Pressures of being a student athlete

The difficulty of managing a full-time sport and schoolwork


By Katie Snell

Over 55.5 percent of high school students are involved in sports, according to U.S. News. These students fall victim to an internal conflict, having to answer a difficult question: which comes first, athletics or academics?

On one hand, it is hard not to want to prioritize sports over school. For many athletes, playing their sport is more enjoyable than attending classes, studying or doing homework. There is also the thought that if a student practices their sport enough, the possibility of a scholarship opens up.

Students relying on sports scholarships will most likely want to focus on sports over grades, as that is their planned ticket to college.

However, academics are weighted heavily in our society. We are taught in school to prioritize academic studies over all other aspects of our life. The education atmosphere is stressful enough, without piling on an average of 11.3 sports practice hours per week, according to American Academy of Pediatrics.

So the question remains: what should student athletes put first?

This leads to another new question: why should student athletes have to decide between the two? Both sports and academics are extremely important in student athletes’ lives, and balancing them shouldn’t have to be an internal conflict.

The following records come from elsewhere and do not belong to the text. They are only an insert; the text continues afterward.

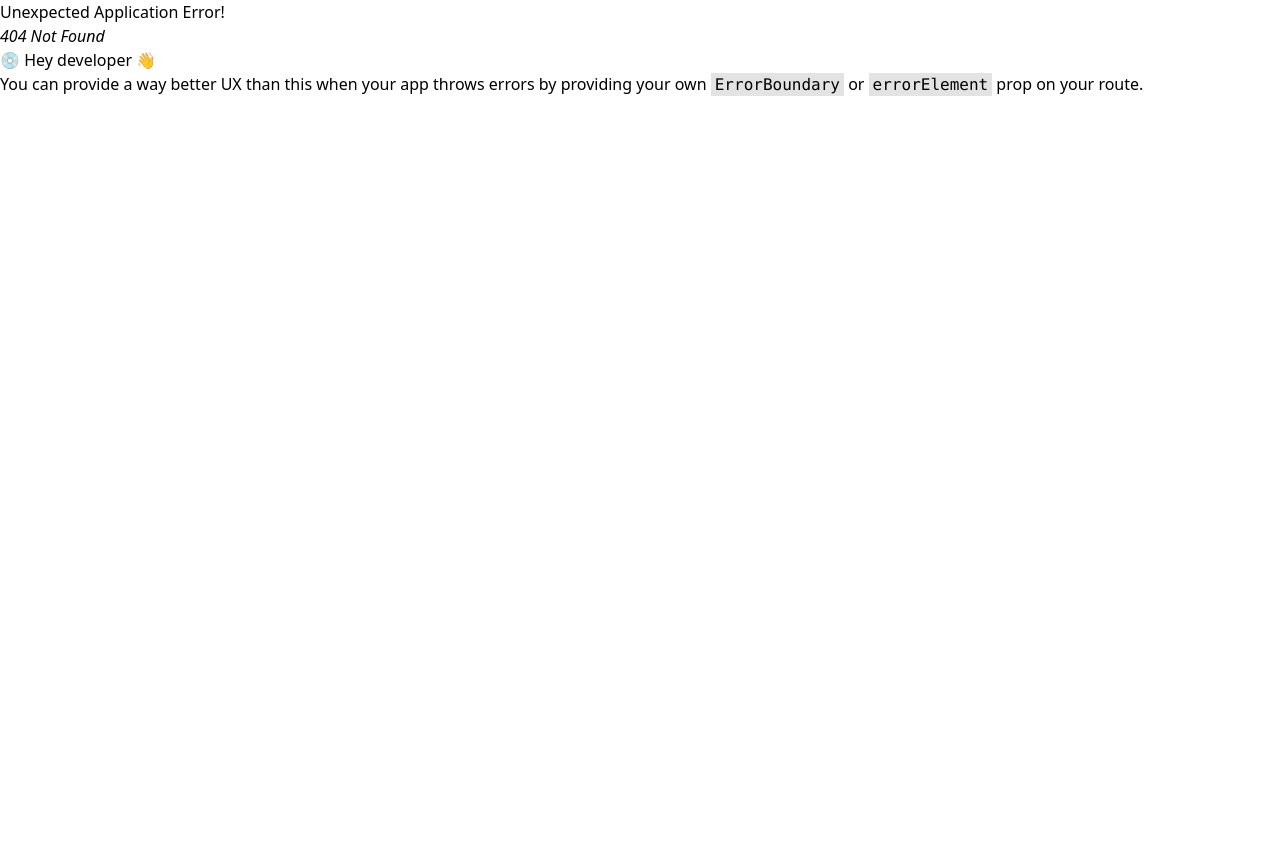
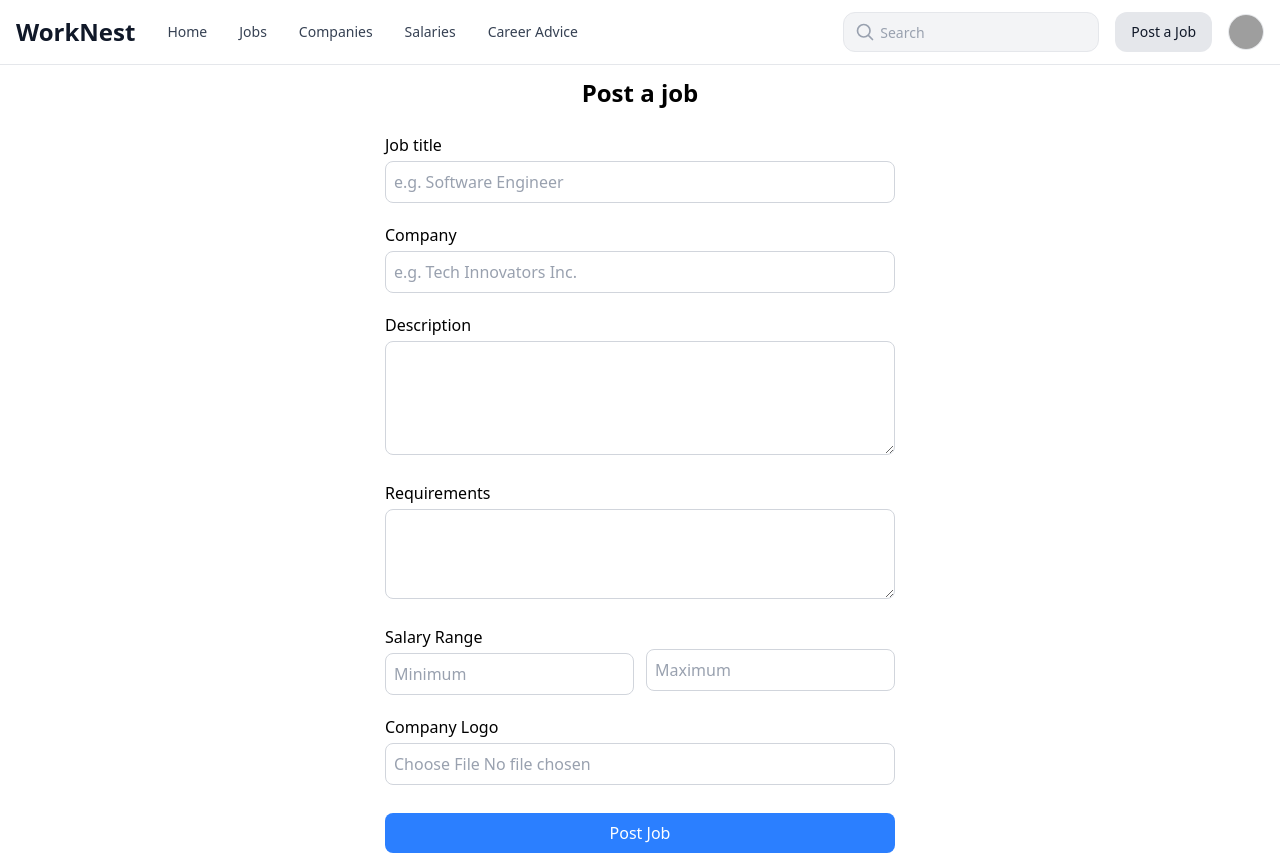
Before and after one commit to kavinduhasakelum/Job-listing-website, a React (Vite) app in the folder Frontend/: page /postjob in a window 1280 px wide. Before the commit this address had no page. Before the commit the page ends 800 px from the top, so only its background shows below. Built offline with nearby package versions, Linux system fonts and the light colour scheme; grey boxes are pictures that could not be loaded.

Commit message:
Add job post form page

```diff
--- a/Frontend/src/App.jsx
+++ b/Frontend/src/App.jsx
@@ -5,6 +5,7 @@ import Root from "./pages/Root";
 import JobView from "./pages/JobView";
 import SearchJob from "./pages/SearchJob";
 import RegisterLogin from "./pages/RegisterLogin";
+import JobPostForm from "./pages/JobPostForm";
 
 const router = createBrowserRouter([
   {
@@ -27,6 +28,10 @@ const router = createBrowserRouter([
         path: "register",
         element: <RegisterLogin />,
       },
+      {
+        path:"postjob",
+        element:<JobPostForm />
+      }
     ],
   },
 ]);
--- /dev/null
+++ b/Frontend/src/pages/JobPostForm.jsx
@@ -0,0 +1,106 @@
+import React from "react";
+
+function JobPostForm() {
+  return (
+    <div className="flex justify-center items-center min-h-screen">
+      <div className="flex flex-col justify-center items-center max-w-lg w-full mx-6">
+      <h1 className="text-2xl font-bold mb-6">Post a job</h1>
+      <form className="flex flex-col gap-5  justify-center">
+        <div>
+          <label htmlFor="title" className="block font-medium mb-1">
+            Job title
+          </label>
+          <input
+            type="text"
+            id="title"
+            name="title"
+            placeholder="e.g. Software Engineer"
+            className="w-full border border-gray-300 rounded-lg p-2 placeholder-gray-400"
+            required
+          />
+        </div>
+        <div>
+          <label htmlFor="company" className="block font-medium mb-1">
+            Company
+          </label>
+          <input
+            type="text"
+            id="company"
+            name="company"
+            placeholder="e.g. Tech Innovators Inc."
+            className="w-full border border-gray-300 rounded-lg p-2 placeholder-gray-400"
+            required
+          />
+        </div>
+        <div>
+          <label htmlFor="description" className="block font-medium mb-1">
+            Description
+          </label>
+          <textarea
+            id="description"
+            name="description"
+            rows={4}
+            className="w-full border border-gray-300 rounded-lg p-2 placeholder-gray-400"
+            required
+          />
+        </div>
+        <div>
+          <label htmlFor="requirements" className="block font-medium mb-1">
+            Requirements
+          </label>
+          <textarea
+            id="requirements"
+            name="requirements"
+            rows={3}
+            className="w-full border border-gray-300 rounded-lg p-2 placeholder-gray-400"
+            required
+          />
+        </div>
+        <div className="flex gap-3">
+          <div className="flex-1">
+            <label htmlFor="salaryMin" className="block font-medium mb-1">
+              Salary Range
+            </label>
+            <input
+              type="number"
+              id="salaryMin"
+              name="salaryMin"
+              placeholder="Minimum"
+              className="w-full border border-gray-300 rounded-lg p-2 placeholder-gray-400"
+            />
+          </div>
+          <div className="flex-1 mt-6">
+            <input
+              type="number"
+              id="salaryMax"
+              name="salaryMax"
+              placeholder="Maximum"
+              className="w-full border border-gray-300 rounded-lg p-2 placeholder-gray-400"
+            />
+          </div>
+        </div>
+        <div>
+          <label htmlFor="logo" className="block font-medium mb-1">
+            Company Logo
+          </label>
+          <input
+            type="file"
+            id="logo"
+            name="logo"
+            className="w-full border border-gray-300 rounded-lg p-2 text-gray-400"
+            accept="image/*"
+          />
+        </div>
+        <button
+          type="submit"
+          className=" bg-blue-500 text-white rounded-lg px-4 py-2 mt-2 hover:bg-blue-600"
+        >
+          Post Job
+        </button>
+      </form>
+      </div>
+  </div>
+  );
+}
+
+export default JobPostForm;
```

Student athletes should be able to handle both their sport and schoolwork. It should not be extremely difficult to manage both time commitments.

Sleep is considered critical to both academic and athletic performances, according to Teens and Sleep. In a study conducted at Harvard-Westlake School, over 75 percent of student athletes suffered from sleep deprivation, reporting that they consistently got less than eight of sleep per night.

Getting a healthy amount of sleep is a problem for student athletes, and many enter a vicious cycle every night of getting home late from sports and staying up late doing homework, according to The Foundation for Global Sports Development.

Teachers and administration should make it a focus to provide opportunities for student athletes to stay caught up with school, yet also spend an appropriate amount of time playing a sport that is enjoyable.

A huge concern for this generation is that students aren’t spending enough time outside or exercising. I think this problem has an easy solution. The education system needs to make it easier for students to play sports and still manage all academic focuses.

If school policies concerning deadline extensions for student athletes existed, students would have more options for extracurriculars.

High school administration and staff must be aware of the required commitments that student athletes face for their sports. Staff meetings should be held prior to each of the three high school sports seasons.

These meetings would include a distributed schedule for each sport and a brief speech from one coach for each sport.

Having teachers learn about student athlete’s schedules and commitments would make it easier and more efficient for the students to complete all their work on time and continue to be successful in their academics.

Athletes should be able to dedicate time to their sport, while also keeping up with their academics.